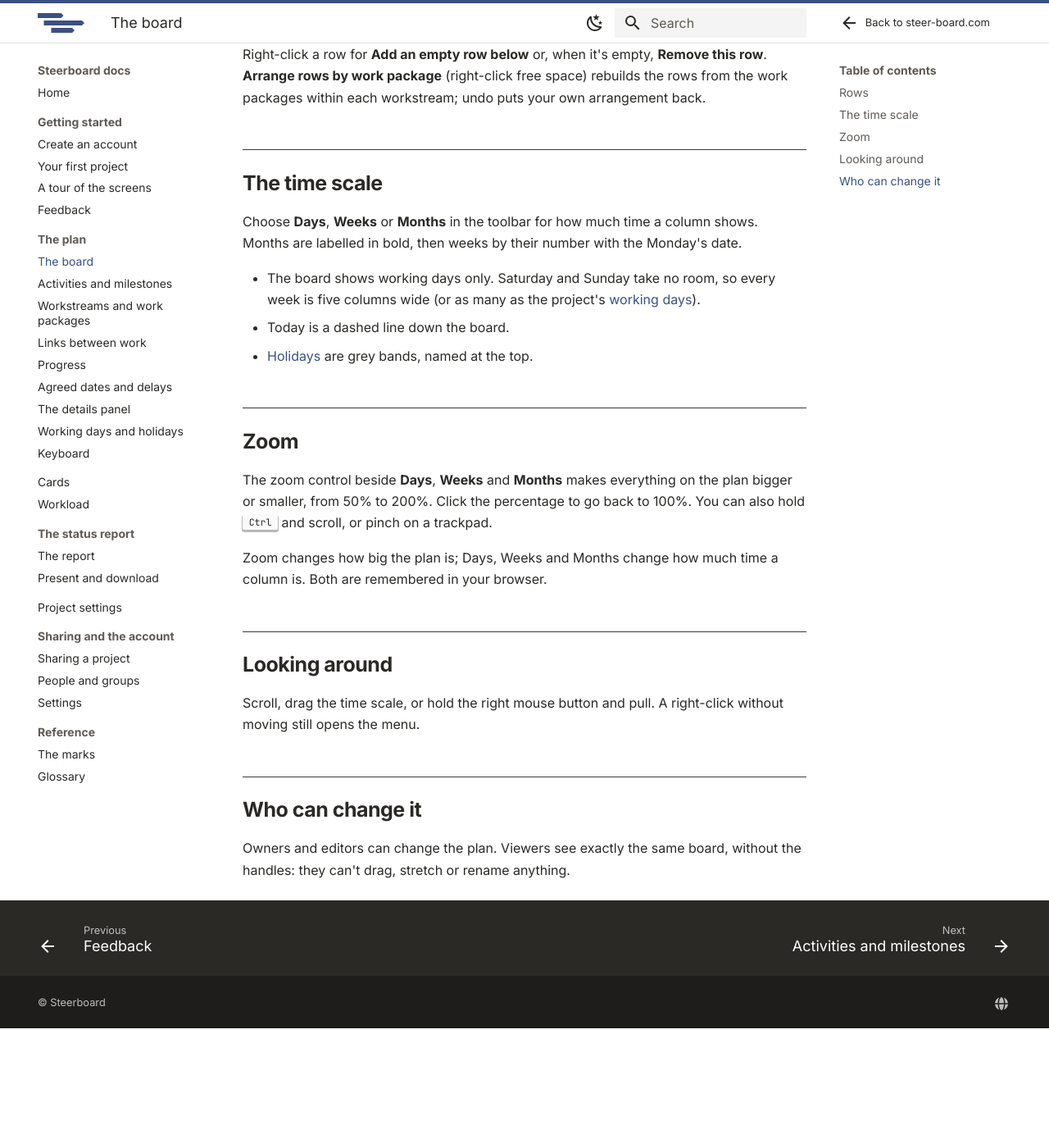
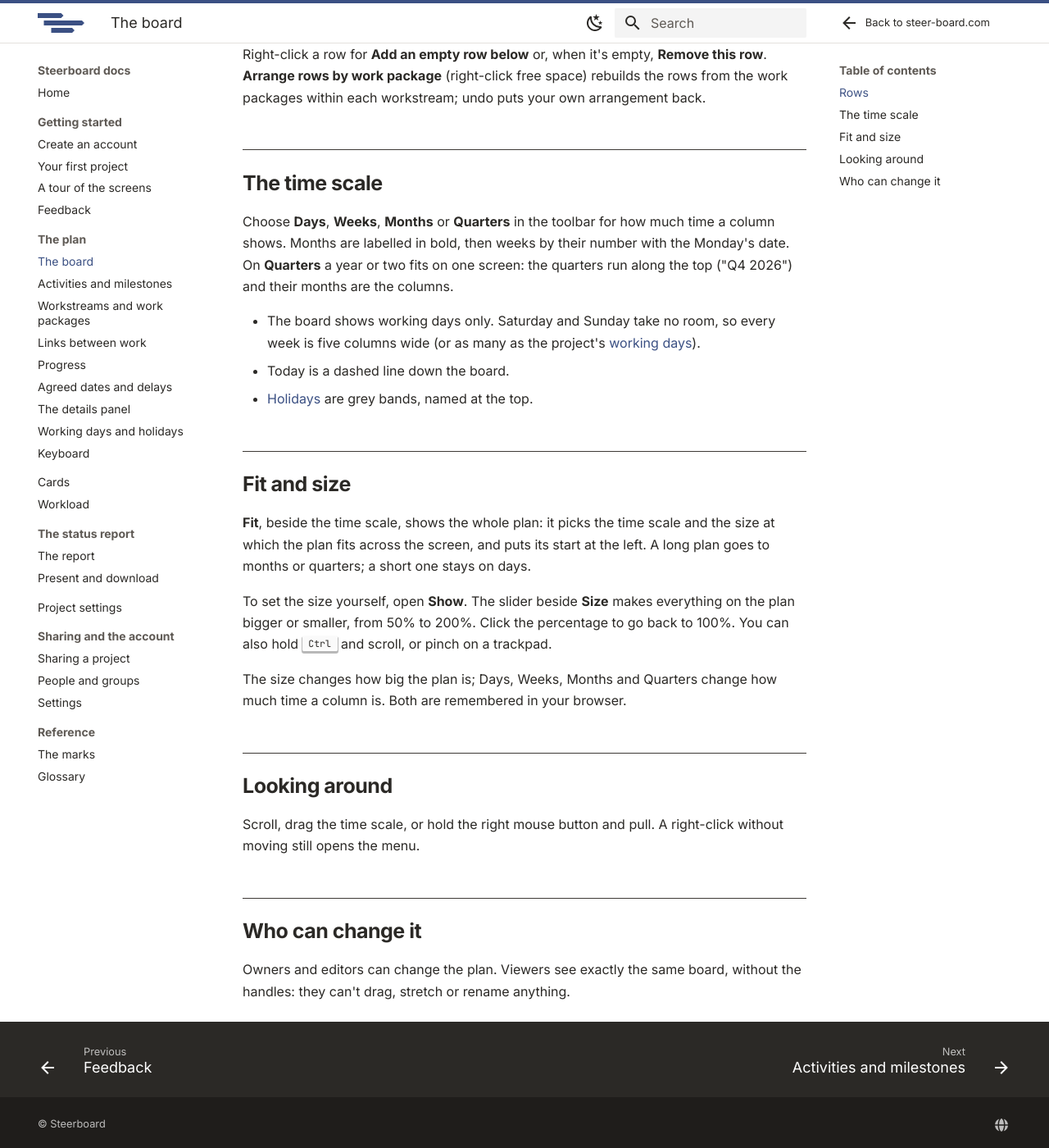
Before and after one commit to mistahcase/steerboard-docs, an MkDocs documentation site: the page built from pages/plan/board.md, in a window 1280 px wide and 1400 px high, scrolled down 1190 px. Shown: the whole window at 82% size. Built offline with MkDocs 1.6.1 and Material for MkDocs 9.7.7, drawn with Linux system fonts in a browser that asks for light colours; before the commit the page ends 2444 px from its top, so only the background shows below that.

Commit message:
Quarters, and Fit: the whole plan on one screen (D3)
From the UX review, approved by the user on 2026-11-13 (SCENARIOS.md, QF).

- A fourth time scale, Quarters: 2.4px a planning day, quarters with their
  years along the top over their months. Dotted lines between months, a
  solid one where a quarter starts.
- Fit, beside the scale: the most detailed scale on which the whole plan
  shows without being drawn under 60%, at 100% or the nearest size under it
  that fits, and the plan's start at the left (fitView, gantt/geometry.ts).
- To give the plan's name its room back, the size slider moved under Show.
  Ctrl and the wheel, a pinch and the keys work as they did.

Seen in the browser on the demo plan: Quarters, and Fit taking a 16-week
plan to Weeks at 62%.

Co-Authored-By: Claude Fable 5.2 <noreply@anthropic.com>

```diff
--- a/coverage.json
+++ b/coverage.json
@@ -45,6 +45,8 @@
         "src/model/rows.ts",
         "src/model/lanes.ts",
         "src/components/PlanZoom.tsx",
+        "src/components/ShowMenu.tsx",
+        "src/gantt/geometry.ts",
         "src/components/Toolbar.tsx",
         "src/gantt/drag.ts",
         "src/gantt/boardMenu.tsx",
--- a/pages/plan/board.md
+++ b/pages/plan/board.md
@@ -33,9 +33,11 @@ arrangement back.
 
 ## The time scale
 
-Choose **Days**, **Weeks** or **Months** in the toolbar for how much time a
-column shows. Months are labelled in bold, then weeks by their number with
-the Monday's date.
+Choose **Days**, **Weeks**, **Months** or **Quarters** in the toolbar for how
+much time a column shows. Months are labelled in bold, then weeks by their
+number with the Monday's date. On **Quarters** a year or two fits on one
+screen: the quarters run along the top ("Q4 2026") and their months are the
+columns.
 
 - The board shows working days only. Saturday and Sunday take no room, so
   every week is five columns wide (or as many as the project's
@@ -43,15 +45,19 @@ the Monday's date.
 - Today is a dashed line down the board.
 - [Holidays](holidays.md) are grey bands, named at the top.
 
-## Zoom
+## Fit and size
 
-The zoom control beside **Days**, **Weeks** and **Months** makes everything
-on the plan bigger or smaller, from 50% to 200%. Click the percentage to go
-back to 100%. You can also hold <kbd>Ctrl</kbd> and scroll, or pinch on a
-trackpad.
+**Fit**, beside the time scale, shows the whole plan: it picks the time scale
+and the size at which the plan fits across the screen, and puts its start at
+the left. A long plan goes to months or quarters; a short one stays on days.
 
-Zoom changes how big the plan is; Days, Weeks and Months change how much time
-a column is. Both are remembered in your browser.
+To set the size yourself, open **Show**. The slider beside **Size** makes
+everything on the plan bigger or smaller, from 50% to 200%. Click the
+percentage to go back to 100%. You can also hold <kbd>Ctrl</kbd> and scroll,
+or pinch on a trackpad.
+
+The size changes how big the plan is; Days, Weeks, Months and Quarters change
+how much time a column is. Both are remembered in your browser.
 
 ## Looking around
 
```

*YOUR TASK*. When you copy the records above, keep every word exact and drop the pictures.

*WRITTEN RESPONSE*.
Before and after one commit to mistahcase/steerboard-docs, an MkDocs documentation site: the page built from pages/plan/board.md, in a window 1280 px wide and 1400 px high, scrolled down 1190 px. Shown: the whole window at 82% size. Built offline with MkDocs 1.6.1 and Material for MkDocs 9.7.7, drawn with Linux system fonts in a browser that asks for light colours; before the commit the page ends 2444 px from its top, so only the background shows below that.

Commit message:
Quarters, and Fit: the whole plan on one screen (D3)
From the UX review, approved by the user on 2026-11-13 (SCENARIOS.md, QF).

- A fourth time scale, Quarters: 2.4px a planning day, quarters with their
  years along the top over their months. Dotted lines between months, a
  solid one where a quarter starts.
- Fit, beside the scale: the most detailed scale on which the whole plan
  shows without being drawn under 60%, at 100% or the nearest size under it
  that fits, and the plan's start at the left (fitView, gantt/geometry.ts).
- To give the plan's name its room back, the size slider moved under Show.
  Ctrl and the wheel, a pinch and the keys work as they did.

Seen in the browser on the demo plan: Quarters, and Fit taking a 16-week
plan to Weeks at 62%.

Co-Authored-By: Claude Fable 5.2 <noreply@anthropic.com>

```diff
--- a/coverage.json
+++ b/coverage.json
@@ -45,6 +45,8 @@
         "src/model/rows.ts",
         "src/model/lanes.ts",
         "src/components/PlanZoom.tsx",
+        "src/components/ShowMenu.tsx",
+        "src/gantt/geometry.ts",
         "src/components/Toolbar.tsx",
         "src/gantt/drag.ts",
         "src/gantt/boardMenu.tsx",
--- a/pages/plan/board.md
+++ b/pages/plan/board.md
@@ -33,9 +33,11 @@ arrangement back.
 
 ## The time scale
 
-Choose **Days**, **Weeks** or **Months** in the toolbar for how much time a
-column shows. Months are labelled in bold, then weeks by their number with
-the Monday's date.
+Choose **Days**, **Weeks**, **Months** or **Quarters** in the toolbar for how
+much time a column shows. Months are labelled in bold, then weeks by their
+number with the Monday's date. On **Quarters** a year or two fits on one
+screen: the quarters run along the top ("Q4 2026") and their months are the
+columns.
 
 - The board shows working days only. Saturday and Sunday take no room, so
   every week is five columns wide (or as many as the project's
@@ -43,15 +45,19 @@ the Monday's date.
 - Today is a dashed line down the board.
 - [Holidays](holidays.md) are grey bands, named at the top.
 
-## Zoom
+## Fit and size
 
-The zoom control beside **Days**, **Weeks** and **Months** makes everything
-on the plan bigger or smaller, from 50% to 200%. Click the percentage to go
-back to 100%. You can also hold <kbd>Ctrl</kbd> and scroll, or pinch on a
-trackpad.
+**Fit**, beside the time scale, shows the whole plan: it picks the time scale
+and the size at which the plan fits across the screen, and puts its start at
+the left. A long plan goes to months or quarters; a short one stays on days.
 
-Zoom changes how big the plan is; Days, Weeks and Months change how much time
-a column is. Both are remembered in your browser.
+To set the size yourself, open **Show**. The slider beside **Size** makes
+everything on the plan bigger or smaller, from 50% to 200%. Click the
+percentage to go back to 100%. You can also hold <kbd>Ctrl</kbd> and scroll,
+or pinch on a trackpad.
+
+The size changes how big the plan is; Days, Weeks, Months and Quarters change
+how much time a column is. Both are remembered in your browser.
 
 ## Looking around
 
```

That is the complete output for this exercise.